If the document is not in place, the family of an incapacitated person will likely be required to ask the courts to step in. It is a legal process that can be very expensive and time-consuming for the family who will already be under significant emotional strain.

All adults, whether they are single or married, should complete a power of attorney. Spouses may typically be able to handle basic financial matters with no issues, but there are several financial transactions that require the signatures of both spouses. If certain assets are in just one spouse’s name, the other spouse may not be able to use those assets to pay for the medical costs incurred by the other spouse’s condition.

A durable power of attorney is just one type of financial power of attorney. The documents become enforceable when it is signed, and unless it is revoked, remains effective during any incapacitation of the individual or until the individual dies. With this power of attorney, the agent has the authority to address a broad range of financial matters on the behalf of the individual. If the power is not specified as being durable, it may not be effective if the individual becomes incapacitated.

An estate planning attorney may assist clients with determining what types of powers of attorney should be included in their estate plan.
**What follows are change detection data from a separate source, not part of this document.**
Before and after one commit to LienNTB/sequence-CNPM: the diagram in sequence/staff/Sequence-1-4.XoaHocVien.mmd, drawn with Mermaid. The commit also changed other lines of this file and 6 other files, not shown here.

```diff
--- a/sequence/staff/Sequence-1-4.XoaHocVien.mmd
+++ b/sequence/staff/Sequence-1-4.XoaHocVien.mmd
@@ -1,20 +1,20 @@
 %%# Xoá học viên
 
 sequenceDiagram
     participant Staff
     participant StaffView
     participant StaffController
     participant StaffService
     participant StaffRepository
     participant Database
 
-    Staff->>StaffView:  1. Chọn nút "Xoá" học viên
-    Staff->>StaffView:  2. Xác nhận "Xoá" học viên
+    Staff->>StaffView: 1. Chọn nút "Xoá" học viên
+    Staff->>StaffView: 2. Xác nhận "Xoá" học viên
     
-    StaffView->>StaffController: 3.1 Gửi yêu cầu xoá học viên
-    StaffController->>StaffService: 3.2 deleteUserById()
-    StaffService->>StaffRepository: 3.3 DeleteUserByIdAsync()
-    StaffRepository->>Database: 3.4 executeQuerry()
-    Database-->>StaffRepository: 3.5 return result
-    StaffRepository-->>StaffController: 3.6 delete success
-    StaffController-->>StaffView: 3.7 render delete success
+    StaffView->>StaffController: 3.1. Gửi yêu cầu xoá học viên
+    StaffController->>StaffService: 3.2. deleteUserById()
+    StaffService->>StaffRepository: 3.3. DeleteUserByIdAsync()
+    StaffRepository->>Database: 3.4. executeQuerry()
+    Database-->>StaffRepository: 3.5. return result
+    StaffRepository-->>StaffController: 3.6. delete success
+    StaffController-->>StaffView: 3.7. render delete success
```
Assistance may be provided for drafting the legal documents that give a trusted individual or entity the authority to conduct certain financial transactions on behalf of clients.